On Tuesday morning, a head-on accident on Manhattan’s West Side Highway at 125th Street shut down a major commuter artery for nearly two hours. And it demonstrated just how badly the entire Tri-State Region needs congestion pricing.
Typically, the benefits of congestion pricing were communicated to New York City residents specifically. Little was mentioned of the overall benefit to the region, as the key benefits were reduced air pollution, additional funding for transit, and less congested streets in Lower Manhattan. But this accident shows that when massive amounts of single-occupant car traffic insists on commuting to Manhattan’s Central Business District, there are ripple effects throughout the entire regional highway system.
The accident, according to the New York Times, “led to traffic delays as far back as New Jersey and northward into Westchester County.” Needless to say, this backup spilled onto major east-west arteries that serve to transport people through the region, and between areas that are not easily accessible through public transit. This accident inconvenienced thousands of commuters who use the George Washington Bridge, the Cross-Bronx Expressway, the New York Thruway, and had ripple effects on hundreds of miles of local roads throughout the region. Many of these drivers have commuting patterns that currently make driving a necessity – getting from Westchester County to New Jersey can require several time-consuming transfers. In addition, the accident had an impact on regional commerce, slowing the movement of goods not just within the immediate Tri-State area, but up and down the East Coast. Most of these vehicles never enter Lower Manhattan, and almost all of them never ventured onto the West Side Highway.
The West Side Highway, however, serves as a funnel for steering vehicular traffic into Lower Manhattan. Over 125,000 vehicles pass along this particular stretch of the West Side Highway each day, and nearly 93,000 of them travel below 59th Street. If congestion pricing was instituted in a cordon zone below 59th Street, Komanoff’s Balanced Transportation Analyzer suggests that downtown-bound entries to the zone would drop by 16%. That’s nearly 15,000 vehicles off the West Side Highway, improving traffic flow on that road and having a ripple effect on the entire region. With fewer vehicles heading to the FDR or the West Side Highway, there would be less traffic at the key choke points where these highways link to principal regional arteries: the George Washington, the Major Deegan and Thruway, the Cross Bronx Expressway, and the RFK-Triborough Bridge. A great deal of the traffic on these roads is not heading to the Central Business District, yet all of the drivers who use these roads suffered from the West Side Highway backup, which was spawned by motorists who chose to drive into an area with bountiful mass transit options.

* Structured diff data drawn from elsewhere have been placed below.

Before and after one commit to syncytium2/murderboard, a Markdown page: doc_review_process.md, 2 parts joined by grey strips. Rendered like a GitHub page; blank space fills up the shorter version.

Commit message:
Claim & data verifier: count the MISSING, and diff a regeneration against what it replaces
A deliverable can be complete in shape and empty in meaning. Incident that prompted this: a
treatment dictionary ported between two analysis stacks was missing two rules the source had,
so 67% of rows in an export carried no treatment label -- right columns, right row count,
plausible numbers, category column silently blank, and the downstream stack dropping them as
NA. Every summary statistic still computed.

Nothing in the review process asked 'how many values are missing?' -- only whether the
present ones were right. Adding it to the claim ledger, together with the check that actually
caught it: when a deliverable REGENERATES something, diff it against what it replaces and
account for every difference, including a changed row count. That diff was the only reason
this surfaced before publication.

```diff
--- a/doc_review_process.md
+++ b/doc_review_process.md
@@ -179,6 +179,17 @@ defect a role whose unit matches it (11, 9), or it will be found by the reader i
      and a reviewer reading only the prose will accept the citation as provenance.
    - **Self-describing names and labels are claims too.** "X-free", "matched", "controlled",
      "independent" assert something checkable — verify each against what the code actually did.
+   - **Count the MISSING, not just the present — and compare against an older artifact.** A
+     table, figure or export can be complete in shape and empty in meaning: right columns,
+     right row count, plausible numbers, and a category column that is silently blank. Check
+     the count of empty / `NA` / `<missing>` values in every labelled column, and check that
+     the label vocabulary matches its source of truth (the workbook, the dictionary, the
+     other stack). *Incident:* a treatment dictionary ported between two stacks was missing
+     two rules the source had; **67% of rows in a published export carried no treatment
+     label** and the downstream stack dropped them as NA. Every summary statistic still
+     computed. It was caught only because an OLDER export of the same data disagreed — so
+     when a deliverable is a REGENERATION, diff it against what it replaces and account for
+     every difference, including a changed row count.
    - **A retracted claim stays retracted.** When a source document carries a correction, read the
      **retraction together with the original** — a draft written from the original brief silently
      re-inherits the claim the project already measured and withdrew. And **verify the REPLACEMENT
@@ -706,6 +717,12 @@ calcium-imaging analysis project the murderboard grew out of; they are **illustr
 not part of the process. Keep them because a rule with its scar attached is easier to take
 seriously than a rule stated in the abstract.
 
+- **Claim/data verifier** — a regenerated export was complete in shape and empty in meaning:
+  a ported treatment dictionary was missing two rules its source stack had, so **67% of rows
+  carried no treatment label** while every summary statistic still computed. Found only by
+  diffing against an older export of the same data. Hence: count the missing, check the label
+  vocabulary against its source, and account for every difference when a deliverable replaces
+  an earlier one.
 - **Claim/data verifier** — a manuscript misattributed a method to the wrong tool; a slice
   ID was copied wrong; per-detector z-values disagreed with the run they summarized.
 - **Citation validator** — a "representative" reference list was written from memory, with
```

Throughout the congestion pricing debate in 2007, residents of New York’s outer boroughs complained that congestion pricing would be an unfair tax on them – even if they only occasionally drove into Manhattan. What was never communicated was the significant time savings they could reap while heading to other destinations as more people heading into Manhattan get out of their cars and use mass transit. While it would be in everyone’s best interest to get these people out of their cars as well, the livable streets movement could have swung more drivers in their favor if they told outer-borough residents what they stood to gain from congestion pricing. Perhaps next time around, proponents will remind drivers that they don’t all lose if the congestion pricing fight is won.